_ASSIGNED TASK_: What lines below hold the string "with"? Copy them all.
--- START ---
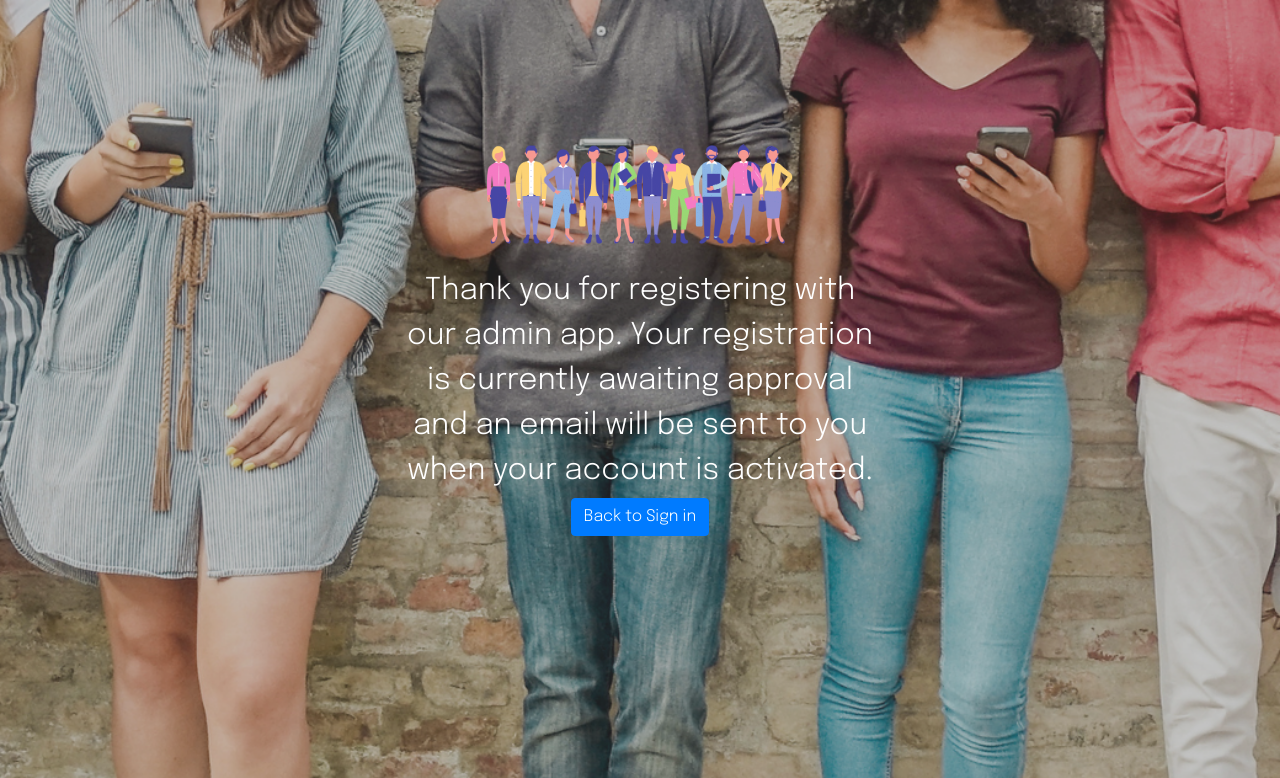
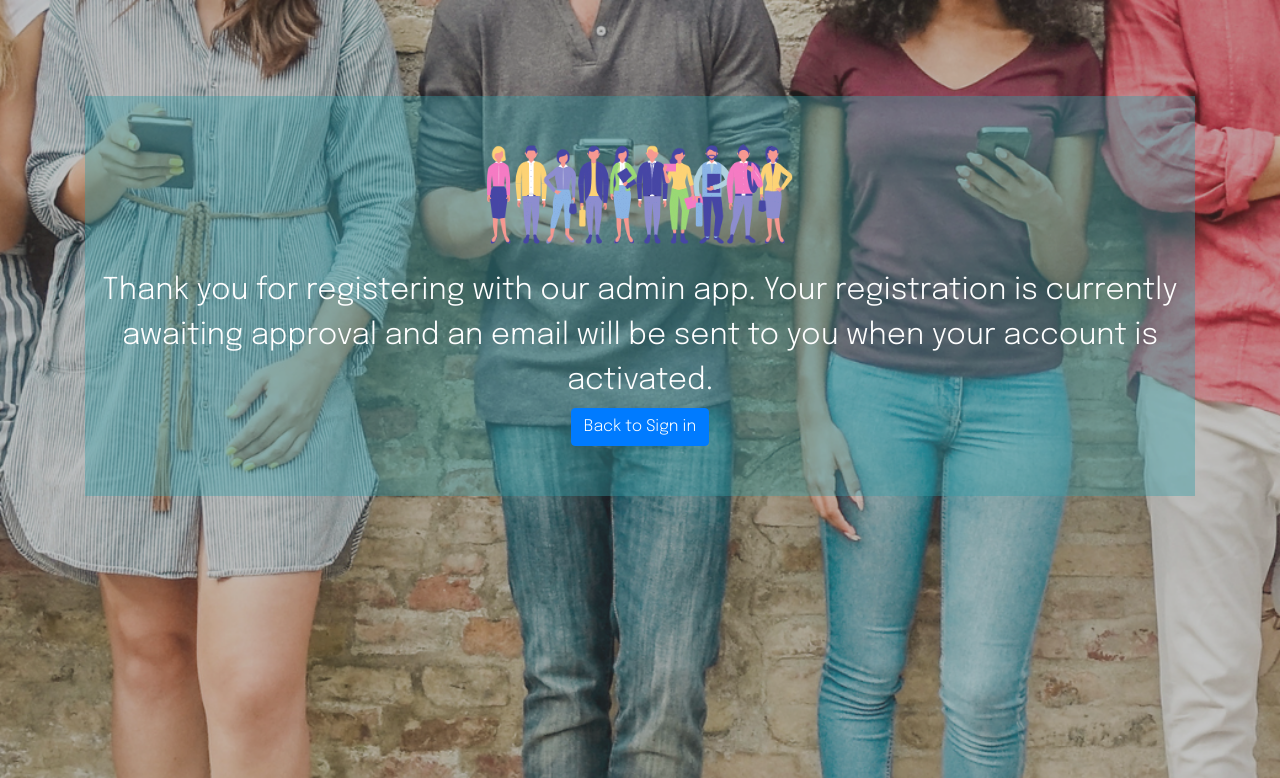
Before and after one commit to LuyandaLM/lifechoices-admin, a Django app: page /user/registration-confirmation/ in a window 1280 px wide. Shown: the top 778 px of the page. Run offline with Django 3.2, Linux system fonts and the light colour scheme; some libraries are stand-ins or nearby versions.

Commit message:
look and feel

```diff
--- a/templates/registration_confirmation.html
+++ b/templates/registration_confirmation.html
@@ -1,15 +1,15 @@
 {% extends 'login_base.html'%}
 {% load static %}
 {%block content %}
-		<div class="container pt-5">
-			<div class="row text-center">
+		<div class="container">
+			<div class="row text-center py-5" style="background-color: rgba(50, 158, 168, 0.4);">
 				<div class="col-md-12">
 					<img class="regcimg" src="{% static 'Img/regcomp.png' %}" alt="Register Complete"  style="height: 100px;"/>
 				</div>
 				<div class="col-md-12 pt-4">
 					<span style="font-size: 30px;">
-						Thank you for registering with<br/> our admin app. Your registration <br/>is
-						currently awaiting approval<br/> and an email will be sent to you<br/> when
+						Thank you for registering with our admin app. Your registration is
+						currently awaiting approval and an email will be sent to you when
 						your account is activated.
 					</span>
                     <div class="col-md-12 pt-4">
```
--- END ---
_WRITTEN REPLY_:
Before and after one commit to LuyandaLM/lifechoices-admin, a Django app: page /user/registration-confirmation/ in a window 1280 px wide. Shown: the top 778 px of the page. Run offline with Django 3.2, Linux system fonts and the light colour scheme; some libraries are stand-ins or nearby versions.
-						Thank you for registering with<br/> our admin app. Your registration <br/>is
+						Thank you for registering with our admin app. Your registration is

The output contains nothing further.